The S&P statement said: “Following the continued inability to place short-term paper with private-sector market participants, the Argentine government unilaterally extended the maturity of all short-term paper on August 28. This constitutes default under our criteria.”

After publishing new schedules for payments, the Argentine Finance Ministry said the S&P decision could be reversed, but the S&P’s statement itself indicates that its conclusion is based on broader considerations of the global economy, explaining that “the heightened vulnerabilities of Argentina’s credit profile stem from the quickly deteriorating financial environment.”

These fears and the capital flight itself that deepened the Argentine debt crisis were not the result of fears of a possible government led by the candidates Alberto Fernández and ex-president Cristina Fernández de Kirchner, but of growing social opposition among workers.

An Argentine banker cited by the Financial Times said they are recalling the strikes, riots and bank runs during the last default in 2001 and “are very afraid of what’s going on.”

Bloomberg warns that the vote doesn’t reflect “nostalgia for the so-called pink tide” in Latin America that included Kirchnerism. “This isn’t a revival: it’s buyer’s remorse.”

The financial network in fact applauded the reassurances of Alberto Fernández to IMF representatives last Monday, despite him blaming the IMF deal for the most recent crisis. The candidate reportedly said, “you’ll be able to charge us, and we’ll get along,” while his team members promised “the imposition of adjustments to wages and pensions as a mechanism to seek fiscal equilibriums and reduce pressures on prices.”

The Wall Street Journal also praised Fernández for being “pragmatic,” a “veteran politician,” and having “ample ties with the Peronist movement including trade unions, far-left groups and conservative provincial governors.”

Such commentary demonstrates that investors see in Fernández a representative of their class interests, as well as the broader superstructure of Peronist unions, parties and pseudo-left apologists that has constituted the backbone of bourgeois rule in Argentina since 1944. They are simply coming to grips with the fact that they find themselves again depending on these forces to find a resolution to another crisis, which resulted from their own financial predations, while demanding that Kirchnerists re-create the conditions needed to further their financial parasitism upon the social wealth created by Argentine workers.

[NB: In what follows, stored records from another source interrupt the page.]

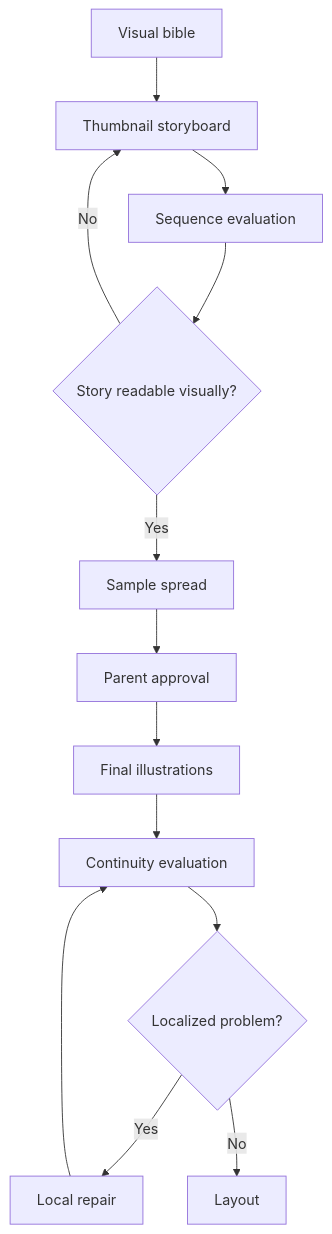
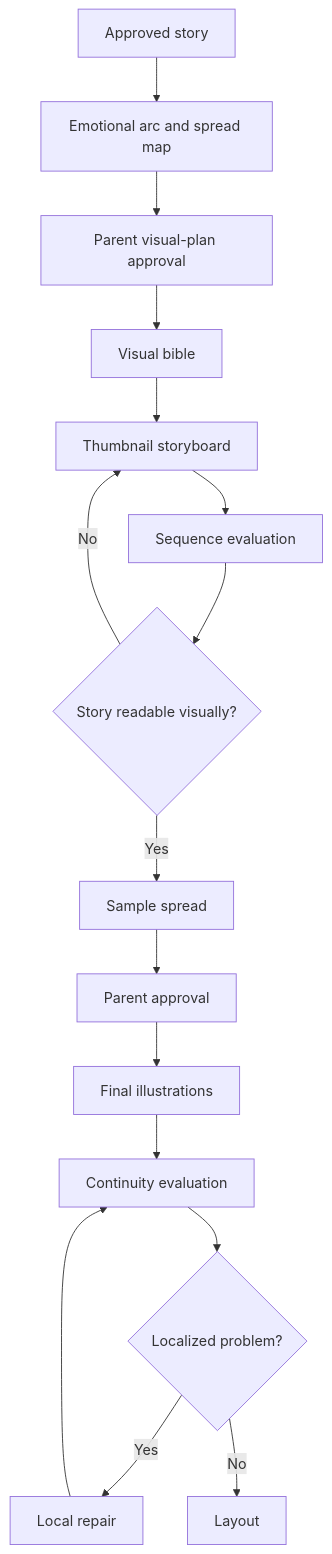
Before and after one commit to bhadrip/kids-book-gen: the fourth of 4 diagrams in spec/04-agent-pipeline.md, drawn with Mermaid. The commit also changed other lines of this file and 39 other files, not shown here.

````diff
--- a/spec/04-agent-pipeline.md
+++ b/spec/04-agent-pipeline.md
@@ -178,15 +180,18 @@
 ```mermaid
 flowchart TD
-    A[Visual bible] --> B[Thumbnail storyboard]
+    A[Approved story] --> A1[Emotional arc and spread map]
+    A1 --> A2[Parent visual-plan approval]
+    A2 --> A3[Visual bible]
+    A3 --> B[Thumbnail storyboard]
     B --> C[Sequence evaluation]
     C --> D{Story readable visually?}
     D -- No --> B
     D -- Yes --> E[Sample spread]
     E --> F[Parent approval]
     F --> G[Final illustrations]
     G --> H[Continuity evaluation]
     H --> I{Localized problem?}
     I -- Yes --> J[Local repair]
     J --> H
     I -- No --> K[Layout]
 ```
````
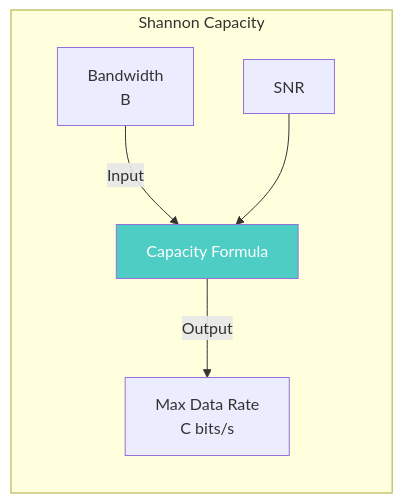
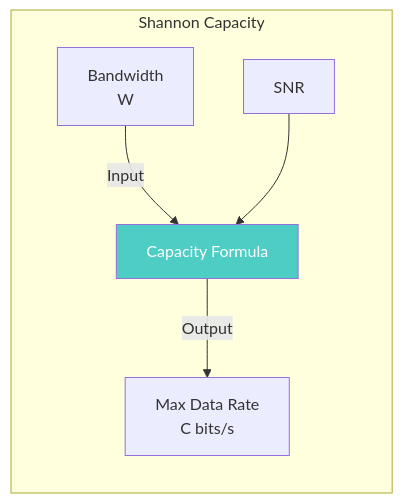
Diagram 12 of 12 in Btech/S8/ECT402/Module 2/Module 2 PYQ.md (aruncs31s/Acedemia-Notes), drawn with Mermaid before and after one commit. The commit also changed other lines of this file, not shown here.

````diff
--- a/Btech/S8/ECT402/Module 2/Module 2 PYQ.md
+++ b/Btech/S8/ECT402/Module 2/Module 2 PYQ.md
@@ -585,10 +602,10 @@
 ```mermaid
 graph LR
     subgraph "Shannon Capacity"
-    B[Bandwidth<br/>B] -->|"Input"| CAP[Capacity Formula]
+    B[Bandwidth<br/>W] -->|"Input"| CAP[Capacity Formula]
     SNR[SNR] --> CAP
     CAP -->|"Output"| C[Max Data Rate<br/>C bits/s]
     end
     
     style CAP fill:#4ecdc4,color:#fff
 ```
````
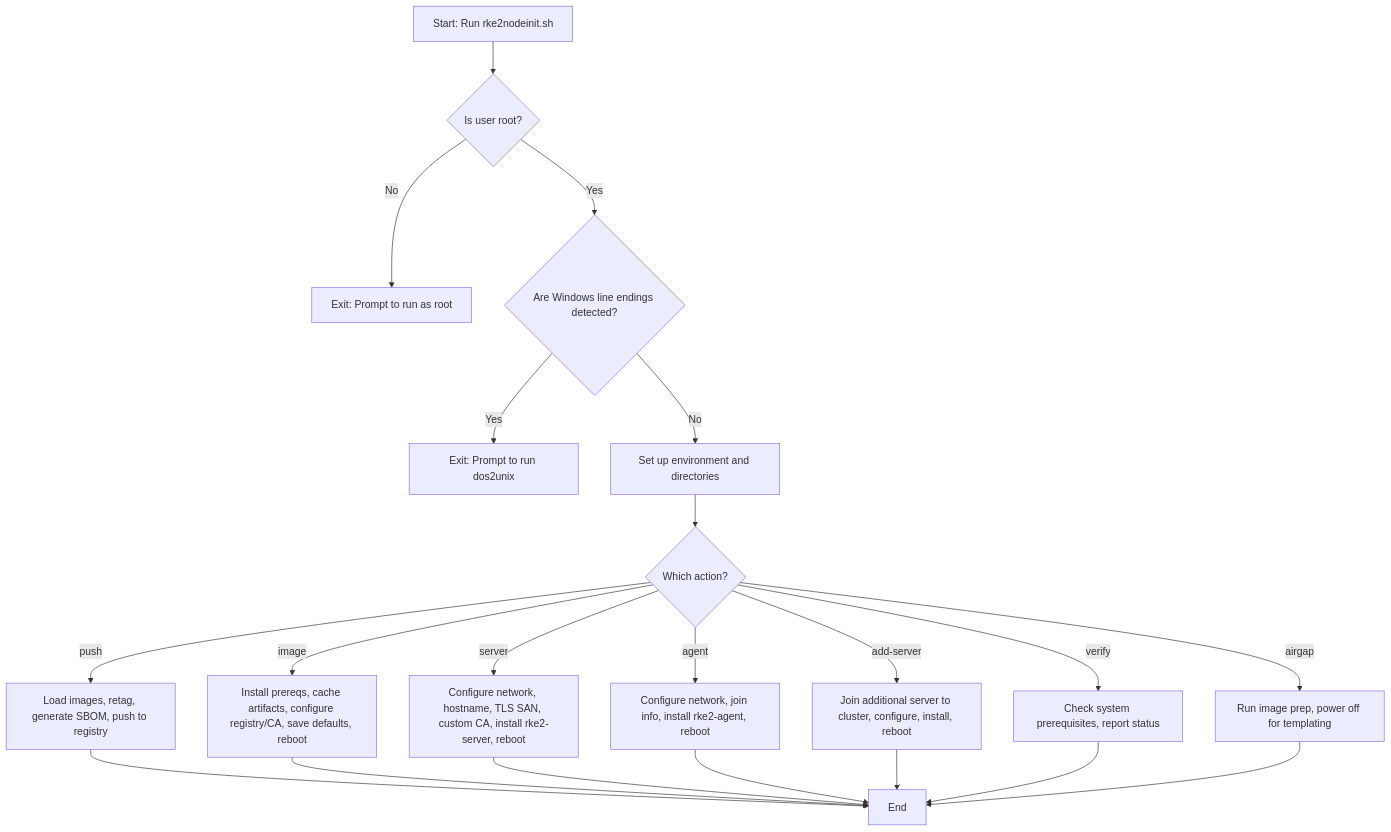
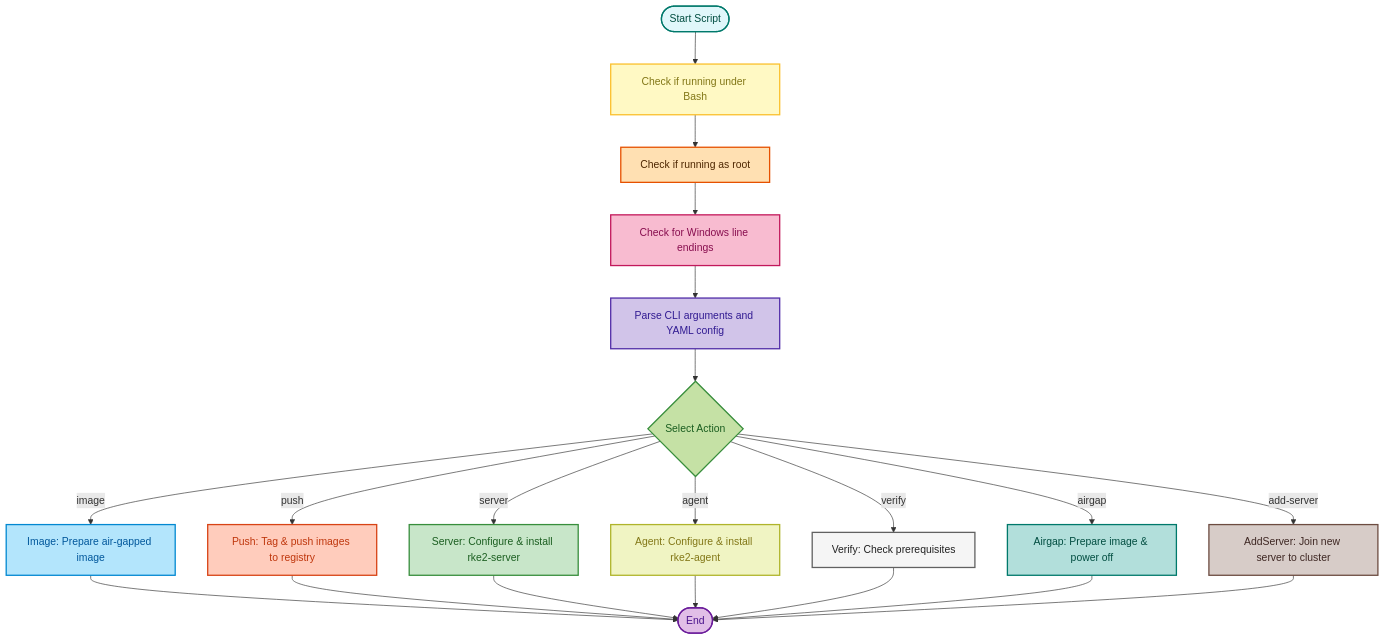
The diagram in README.md (cantrellr/rke2-node-init), drawn with Mermaid before and after one commit.

Commit message:
Update mermaid flowchart for rke2nodeinit.sh
Enhanced the flowchart in README.md to include more detailed steps, improved styling, and updated clickable links for better visualization and navigation of the rke2nodeinit.sh script workflow.

````diff
--- a/README.md
+++ b/README.md
@@ -70,33 +70,69 @@
 ```mermaid
 flowchart TD
-    A[Start: Run rke2nodeinit.sh] --> B{Is user root?}
-    B -- No --> C[Exit: Prompt to run as root]
-    click C call linkCallback("d:/repositories/cocloud/rke2-node-init/rke2nodeinit.sh#L11")
-    B -- Yes --> D{Are Windows line endings detected?}
-    D -- Yes --> E[Exit: Prompt to run dos2unix]
-    click E call linkCallback("d:/repositories/cocloud/rke2-node-init/rke2nodeinit.sh#L17")
-    D -- No --> F[Set up environment and directories]
-    click F call linkCallback("d:/repositories/cocloud/rke2-node-init/rke2nodeinit.sh#L61")
-    F --> G{Which action?}
-    G -- push --> H[Load images, retag, generate SBOM, push to registry]
-    click H call linkCallback("d:/repositories/cocloud/rke2-node-init/rke2nodeinit.sh#L1092")
-    G -- image --> I[Install prereqs, cache artifacts, configure registry/CA, save defaults, reboot]
-    click I call linkCallback("d:/repositories/cocloud/rke2-node-init/rke2nodeinit.sh#L1162")
-    G -- server --> J[Configure network, hostname, TLS SAN, custom CA, install rke2-server, reboot]
-    click J call linkCallback("d:/repositories/cocloud/rke2-node-init/rke2nodeinit.sh#L1302")
-    G -- agent --> K[Configure network, join info, install rke2-agent, reboot]
-    click K call linkCallback("d:/repositories/cocloud/rke2-node-init/rke2nodeinit.sh#L1437")
-    G -- add-server --> L[Join additional server to cluster, configure, install, reboot]
-    click L call linkCallback("d:/repositories/cocloud/rke2-node-init/rke2nodeinit.sh#L1557")
-    G -- verify --> M[Check system prerequisites, report status]
-    click M call linkCallback("d:/repositories/cocloud/rke2-node-init/rke2nodeinit.sh#L1672")
-    G -- airgap --> N[Run image prep, power off for templating]
-    click N call linkCallback("d:/repositories/cocloud/rke2-node-init/rke2nodeinit.sh#L1692")
-    H --> O[End]
-    I --> O
-    J --> O
-    K --> O
-    L --> O
-    M --> O
-    N --> O
+    style Start fill:#e0f7fa,stroke:#00796b,stroke-width:2px,color:#004d40
+    style CheckBash fill:#fff9c4,stroke:#fbc02d,stroke-width:2px,color:#827717
+    style CheckRoot fill:#ffe0b2,stroke:#e65100,stroke-width:2px,color:#4e2600
+    style CheckCRLF fill:#f8bbd0,stroke:#c2185b,stroke-width:2px,color:#880e4f
+    style ParseArgs fill:#d1c4e9,stroke:#512da8,stroke-width:2px,color:#311b92
+    style SelectAction fill:#c5e1a5,stroke:#388e3c,stroke-width:2px,color:#1b5e20
+    style ActionImage fill:#b3e5fc,stroke:#0288d1,stroke-width:2px,color:#01579b
+    style ActionPush fill:#ffccbc,stroke:#d84315,stroke-width:2px,color:#bf360c
+    style ActionServer fill:#c8e6c9,stroke:#388e3c,stroke-width:2px,color:#1b5e20
+    style ActionAgent fill:#f0f4c3,stroke:#afb42b,stroke-width:2px,color:#827717
+    style ActionVerify fill:#f5f5f5,stroke:#616161,stroke-width:2px,color:#212121
+    style ActionAirgap fill:#b2dfdb,stroke:#00796b,stroke-width:2px,color:#004d40
+    style ActionAddServer fill:#d7ccc8,stroke:#6d4c41,stroke-width:2px,color:#3e2723
+    style End fill:#e1bee7,stroke:#6a1b9a,stroke-width:2px,color:#4a148c
+
+    Start(["Start Script"])
+    CheckBash["Check if running under Bash"]
+    CheckRoot["Check if running as root"]
+    CheckCRLF["Check for Windows line endings"]
+    ParseArgs["Parse CLI arguments and YAML config"]
+    SelectAction{"Select Action"}
+    ActionImage["Image: Prepare air-gapped image"]
+    ActionPush["Push: Tag & push images to registry"]
+    ActionServer["Server: Configure & install rke2-server"]
+    ActionAgent["Agent: Configure & install rke2-agent"]
+    ActionVerify["Verify: Check prerequisites"]
+    ActionAirgap["Airgap: Prepare image & power off"]
+    ActionAddServer["AddServer: Join new server to cluster"]
+    End(["End"])
+
+    Start --> CheckBash
+    CheckBash --> CheckRoot
+    CheckRoot --> CheckCRLF
+    CheckCRLF --> ParseArgs
+    ParseArgs --> SelectAction
+
+    SelectAction -->|image| ActionImage
+    SelectAction -->|push| ActionPush
+    SelectAction -->|server| ActionServer
+    SelectAction -->|agent| ActionAgent
+    SelectAction -->|verify| ActionVerify
+    SelectAction -->|airgap| ActionAirgap
+    SelectAction -->|add-server| ActionAddServer
+
+    ActionImage --> End
+    ActionPush --> End
+    ActionServer --> End
+    ActionAgent --> End
+    ActionVerify --> End
+    ActionAirgap --> End
+    ActionAddServer --> End
+
+    click Start call linkCallback("d:/repositories/cocloud/rke2-node-init/rke2nodeinit.sh#L1")
+    click CheckBash call linkCallback("d:/repositories/cocloud/rke2-node-init/rke2nodeinit.sh#L4")
+    click CheckRoot call linkCallback("d:/repositories/cocloud/rke2-node-init/rke2nodeinit.sh#L9")
+    click CheckCRLF call linkCallback("d:/repositories/cocloud/rke2-node-init/rke2nodeinit.sh#L15")
+    click ParseArgs call linkCallback("d:/repositories/cocloud/rke2-node-init/rke2nodeinit.sh#L1012")
+    click SelectAction call linkCallback("d:/repositories/cocloud/rke2-node-init/rke2nodeinit.sh#L1092")
+    click ActionImage call linkCallback("d:/repositories/cocloud/rke2-node-init/rke2nodeinit.sh#L664")
+    click ActionPush call linkCallback("d:/repositories/cocloud/rke2-node-init/rke2nodeinit.sh#L563")
+    click ActionServer call linkCallback("d:/repositories/cocloud/rke2-node-init/rke2nodeinit.sh#L828")
+    click ActionAgent call linkCallback("d:/repositories/cocloud/rke2-node-init/rke2nodeinit.sh#L944")
+    click ActionVerify call linkCallback("d:/repositories/cocloud/rke2-node-init/rke2nodeinit.sh#L1102")
+    click ActionAirgap call linkCallback("d:/repositories/cocloud/rke2-node-init/rke2nodeinit.sh#L1121")
+    click ActionAddServer call linkCallback("d:/repositories/cocloud/rke2-node-init/rke2nodeinit.sh#L1057")
+    click End call linkCallback("d:/repositories/cocloud/rke2-node-init/rke2nodeinit.sh")
 ```
````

In the context of a regional economic slowdown, fears of a global recession, “the persistence of income inequality and the vast informal sector,” Bloomberg adds, Argentina and the region are threatened by “extremists.” That is, what the ruling class fears is that future social protests overwhelm the political organizations they control amid a global resurgence of the class struggle and mass social protests.

The last year has seen rising poverty, hundreds of thousands of layoffs and a jump in chronic child malnourishment from 21.7 percent to nearly 30 percent. The Spanish El Pais commented that “Argentina is reaching the limit.”

Tens of thousands have participated in mass demonstrations across the country in the last week. The entire political establishment and trade unions, however, are working to contain social anger, with protests falling in the hands of the so-called “combative” factions of unions and other organizations that either call for voting Fernández or appeals to the unions to convoke a 36-hour strike.

In an interview with the Wall Street Journal on Friday, Alberto Fernández made an even clearer recognition of the role that he and his backers are expected to play, by denouncing the IMF for giving money to Macri, “a compulsive spender,” while indicating that “The ongoing crisis is a déjà vu case,” referring to the 2001–2002 default crisis.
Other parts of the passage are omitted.